Chad’s civil society has found that organizing roundtable discussions produce more than just talk, which it learned last summer when discussing diesel prices and later the high cost of transportation.
In early July, the price of diesel was $1.61 per liter. Chad imported diesel from neighboring countries, until late July when the government put in operation the Chad refinery and set the price of diesel at $1.83 a liter. After this decision, diesel disappeared from the local market and a black market for diesel emerged. The price of locally produced diesel on the black market varied from $1.22 to $1.60 per the liter.
On the heels of that move, the Civil Society Forum, established and supported by Counterpart’s PEACE Program in Chad, organized a roundtable discussion in the capital of N’Djamena that focused on the supposed shortage of diesel in the area. The Civil Society Forum was concerned since it affected public transportation diesel generators, which are commonly used for electricity in Chad.
Chamber of Commerce President Souraj Koulamalah and the Hydrocarbon Company of Chad General Director Mohamat Kasser Younous attended the forum and publicly denounced diesel shortage speculation and exorbitant prices at the pumps. A week later, the government took measures to enforce lower prices for consumers.
“The government should work with merchants and fulfill its obligations to control the prices at the market place,” said Koulamalah at the Aug. 5 forum. “Official prices need to be enforced in order to protect citizen’s rights”
The National Advisor of the Chadian Association for the Promotion of Human Rights chaired the roundtable discussion, which was attended by around 40 civil society representatives and 11 media organizations.
The forum, which meets regularly to highlight issues faced by citizens and devise solutions, was established as part of the Promoting Elections, Accountability and Civic Engagement (PEACE) program.
The PEACE program – funded by the U.S. Agency for International Development (USAID) and implemented by Counterpart – also provides forum members with technical assistance and advice based on best practices learned from similar civil society initiatives.
On August 19, the Civil Society Forum held a discussion on the cost of urban transportation.
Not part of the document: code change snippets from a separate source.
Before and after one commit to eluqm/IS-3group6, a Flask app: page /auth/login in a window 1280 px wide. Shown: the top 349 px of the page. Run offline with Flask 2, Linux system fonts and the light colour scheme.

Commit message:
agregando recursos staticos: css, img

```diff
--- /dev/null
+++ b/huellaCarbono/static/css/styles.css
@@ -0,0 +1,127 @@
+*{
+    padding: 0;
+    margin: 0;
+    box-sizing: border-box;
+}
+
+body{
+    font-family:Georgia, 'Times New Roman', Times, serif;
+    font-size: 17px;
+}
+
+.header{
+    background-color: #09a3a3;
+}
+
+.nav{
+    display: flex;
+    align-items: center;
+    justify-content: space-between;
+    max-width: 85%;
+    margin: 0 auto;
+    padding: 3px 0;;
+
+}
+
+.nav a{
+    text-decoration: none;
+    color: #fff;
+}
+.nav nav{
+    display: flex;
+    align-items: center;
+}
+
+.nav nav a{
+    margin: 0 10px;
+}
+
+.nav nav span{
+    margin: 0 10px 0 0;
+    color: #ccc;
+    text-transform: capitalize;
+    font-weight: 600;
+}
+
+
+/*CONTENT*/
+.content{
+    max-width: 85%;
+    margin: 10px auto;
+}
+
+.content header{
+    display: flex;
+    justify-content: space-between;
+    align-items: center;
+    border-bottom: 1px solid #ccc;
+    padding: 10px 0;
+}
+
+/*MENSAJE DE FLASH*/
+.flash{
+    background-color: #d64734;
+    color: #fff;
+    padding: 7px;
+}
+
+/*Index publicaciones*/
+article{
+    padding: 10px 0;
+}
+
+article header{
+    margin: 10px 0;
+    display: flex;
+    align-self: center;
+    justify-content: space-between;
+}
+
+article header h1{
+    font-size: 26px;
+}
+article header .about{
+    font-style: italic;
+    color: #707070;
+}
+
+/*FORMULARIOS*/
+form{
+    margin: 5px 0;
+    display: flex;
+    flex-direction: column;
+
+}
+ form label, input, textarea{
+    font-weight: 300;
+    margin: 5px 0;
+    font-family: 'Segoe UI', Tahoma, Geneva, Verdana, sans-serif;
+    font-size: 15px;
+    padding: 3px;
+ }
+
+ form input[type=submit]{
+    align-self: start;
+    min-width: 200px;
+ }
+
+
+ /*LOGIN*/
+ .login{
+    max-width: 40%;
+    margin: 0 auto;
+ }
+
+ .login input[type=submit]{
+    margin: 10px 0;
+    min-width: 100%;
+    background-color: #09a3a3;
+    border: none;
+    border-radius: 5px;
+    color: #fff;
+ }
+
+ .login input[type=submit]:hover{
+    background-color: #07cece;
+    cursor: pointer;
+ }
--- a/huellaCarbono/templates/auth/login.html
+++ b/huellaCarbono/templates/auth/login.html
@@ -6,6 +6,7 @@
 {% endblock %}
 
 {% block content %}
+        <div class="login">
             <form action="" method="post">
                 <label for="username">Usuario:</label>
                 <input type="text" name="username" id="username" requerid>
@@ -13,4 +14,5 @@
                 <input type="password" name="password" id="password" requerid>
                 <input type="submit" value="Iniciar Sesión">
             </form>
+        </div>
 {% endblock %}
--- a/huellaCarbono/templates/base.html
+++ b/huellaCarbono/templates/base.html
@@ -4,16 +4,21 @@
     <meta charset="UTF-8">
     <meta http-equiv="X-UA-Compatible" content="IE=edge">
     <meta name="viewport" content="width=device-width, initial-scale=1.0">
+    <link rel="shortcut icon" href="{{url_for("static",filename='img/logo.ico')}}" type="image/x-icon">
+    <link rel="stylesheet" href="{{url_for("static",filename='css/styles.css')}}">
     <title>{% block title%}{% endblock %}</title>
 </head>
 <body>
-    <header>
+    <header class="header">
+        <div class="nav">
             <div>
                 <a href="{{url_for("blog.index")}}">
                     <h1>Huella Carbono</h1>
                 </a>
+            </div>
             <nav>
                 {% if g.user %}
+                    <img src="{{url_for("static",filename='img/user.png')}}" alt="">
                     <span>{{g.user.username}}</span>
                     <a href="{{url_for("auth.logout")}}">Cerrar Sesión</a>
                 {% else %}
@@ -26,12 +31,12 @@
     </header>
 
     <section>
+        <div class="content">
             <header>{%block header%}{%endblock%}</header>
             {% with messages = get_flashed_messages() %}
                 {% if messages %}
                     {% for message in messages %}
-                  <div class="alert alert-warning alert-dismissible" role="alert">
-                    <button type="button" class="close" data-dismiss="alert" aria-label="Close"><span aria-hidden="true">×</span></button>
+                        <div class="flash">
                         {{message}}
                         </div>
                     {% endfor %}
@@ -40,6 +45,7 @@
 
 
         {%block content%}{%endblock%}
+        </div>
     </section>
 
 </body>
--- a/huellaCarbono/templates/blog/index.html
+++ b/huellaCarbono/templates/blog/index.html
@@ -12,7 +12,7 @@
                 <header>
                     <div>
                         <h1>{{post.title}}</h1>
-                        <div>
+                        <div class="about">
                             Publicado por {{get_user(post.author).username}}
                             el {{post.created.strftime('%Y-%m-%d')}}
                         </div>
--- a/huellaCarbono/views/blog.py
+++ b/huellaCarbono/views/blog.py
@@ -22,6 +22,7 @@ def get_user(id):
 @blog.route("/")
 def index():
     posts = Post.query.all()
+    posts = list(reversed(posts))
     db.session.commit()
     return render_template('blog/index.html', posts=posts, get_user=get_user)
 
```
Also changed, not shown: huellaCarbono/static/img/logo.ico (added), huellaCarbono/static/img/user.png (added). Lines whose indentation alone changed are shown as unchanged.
The event opened dialogue with officials and private transport companies about lowering prices for consumers as a result of the lower price of diesel.
The following week forum organizers met with Transportation and Civil Aviation Minister Abdelkerim Souleyman Teryo, who encouraged them to put forward suggestions for the government to consider.
“These Civil Society Forums have a proven history of success in other countries,” says Martina Hanulova, a Program Coordinator with Counterpart. “And they are having the same impact in Chad, as events clearly show; the main focus of civil society is to voice marginalized people’s rights.”
Forthcoming issues to be discussed by the forum include: the increasing cost of living; lack of access to water and electricity; high population density; and the need for clear urban planning.
PEACE is a two-year, USAID-funded program that began in July 2010 to assist civil society organizations in their efforts to inform citizens and increase involvement in the electoral process. The program also supports these organizations in their role as government watchdogs and advocates for positive change in Chad. It also supports the Independent National Electoral Commission.